● Goal of the exercise:
Among the lines below, some may hold the word "html"; state how many do, giving only the number.

_ _ _ _ _ _ _

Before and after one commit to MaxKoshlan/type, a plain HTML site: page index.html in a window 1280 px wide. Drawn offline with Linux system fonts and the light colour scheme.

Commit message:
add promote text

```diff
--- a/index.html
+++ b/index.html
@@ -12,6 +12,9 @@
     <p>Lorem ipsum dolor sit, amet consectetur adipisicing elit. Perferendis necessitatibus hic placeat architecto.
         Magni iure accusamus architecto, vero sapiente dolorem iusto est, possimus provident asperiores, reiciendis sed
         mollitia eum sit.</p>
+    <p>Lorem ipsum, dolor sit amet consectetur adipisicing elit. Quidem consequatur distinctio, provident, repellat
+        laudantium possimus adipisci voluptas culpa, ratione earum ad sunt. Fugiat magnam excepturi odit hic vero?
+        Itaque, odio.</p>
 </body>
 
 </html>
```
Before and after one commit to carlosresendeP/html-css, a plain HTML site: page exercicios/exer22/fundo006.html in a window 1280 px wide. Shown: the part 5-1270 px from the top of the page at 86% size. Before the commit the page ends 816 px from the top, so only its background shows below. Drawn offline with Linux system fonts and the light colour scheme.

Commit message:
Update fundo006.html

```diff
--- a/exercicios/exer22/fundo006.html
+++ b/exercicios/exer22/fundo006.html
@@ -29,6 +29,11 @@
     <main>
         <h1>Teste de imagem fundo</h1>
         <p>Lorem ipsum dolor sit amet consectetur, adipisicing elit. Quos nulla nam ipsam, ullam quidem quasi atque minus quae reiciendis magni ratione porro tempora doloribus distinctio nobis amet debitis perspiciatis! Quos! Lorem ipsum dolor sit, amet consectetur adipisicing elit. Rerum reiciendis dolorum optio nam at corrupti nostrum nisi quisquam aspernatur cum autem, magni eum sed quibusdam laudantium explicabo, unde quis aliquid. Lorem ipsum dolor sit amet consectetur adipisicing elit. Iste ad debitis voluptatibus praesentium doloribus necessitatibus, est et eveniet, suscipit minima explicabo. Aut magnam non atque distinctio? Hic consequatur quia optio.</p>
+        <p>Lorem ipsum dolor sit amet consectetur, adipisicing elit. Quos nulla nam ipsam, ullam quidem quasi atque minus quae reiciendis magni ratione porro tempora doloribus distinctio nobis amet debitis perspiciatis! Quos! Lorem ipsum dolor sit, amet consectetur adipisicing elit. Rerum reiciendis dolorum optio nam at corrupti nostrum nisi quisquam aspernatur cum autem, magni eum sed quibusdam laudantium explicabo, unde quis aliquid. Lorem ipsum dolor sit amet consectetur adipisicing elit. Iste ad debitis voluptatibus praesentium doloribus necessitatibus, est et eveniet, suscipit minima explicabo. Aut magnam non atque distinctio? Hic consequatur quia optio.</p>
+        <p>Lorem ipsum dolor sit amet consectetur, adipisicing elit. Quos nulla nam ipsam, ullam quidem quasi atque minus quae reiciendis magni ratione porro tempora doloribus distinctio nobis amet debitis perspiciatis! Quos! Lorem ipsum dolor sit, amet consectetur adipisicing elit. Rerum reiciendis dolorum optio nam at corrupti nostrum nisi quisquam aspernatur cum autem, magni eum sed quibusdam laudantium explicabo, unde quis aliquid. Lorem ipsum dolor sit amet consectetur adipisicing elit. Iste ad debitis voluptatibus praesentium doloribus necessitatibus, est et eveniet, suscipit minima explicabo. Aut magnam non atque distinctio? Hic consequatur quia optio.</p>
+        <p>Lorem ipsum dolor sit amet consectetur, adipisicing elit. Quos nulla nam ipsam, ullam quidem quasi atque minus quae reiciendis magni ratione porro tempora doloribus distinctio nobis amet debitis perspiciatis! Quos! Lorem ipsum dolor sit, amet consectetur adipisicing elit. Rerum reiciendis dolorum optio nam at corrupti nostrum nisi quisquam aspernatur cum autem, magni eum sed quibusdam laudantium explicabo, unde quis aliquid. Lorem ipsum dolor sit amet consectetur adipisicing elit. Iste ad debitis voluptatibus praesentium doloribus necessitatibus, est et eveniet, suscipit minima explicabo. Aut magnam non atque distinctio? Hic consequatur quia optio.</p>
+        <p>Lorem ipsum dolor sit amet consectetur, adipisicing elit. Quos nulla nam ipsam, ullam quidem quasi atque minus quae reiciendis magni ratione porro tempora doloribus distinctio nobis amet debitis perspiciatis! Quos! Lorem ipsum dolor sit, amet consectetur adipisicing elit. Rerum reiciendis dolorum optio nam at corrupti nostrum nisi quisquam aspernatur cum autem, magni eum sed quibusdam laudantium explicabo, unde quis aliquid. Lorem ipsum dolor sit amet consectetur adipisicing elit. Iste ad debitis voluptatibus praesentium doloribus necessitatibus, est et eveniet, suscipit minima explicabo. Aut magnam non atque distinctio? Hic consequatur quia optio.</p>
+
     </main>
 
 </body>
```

_ _ _ _ _ _ _

● Written response:
8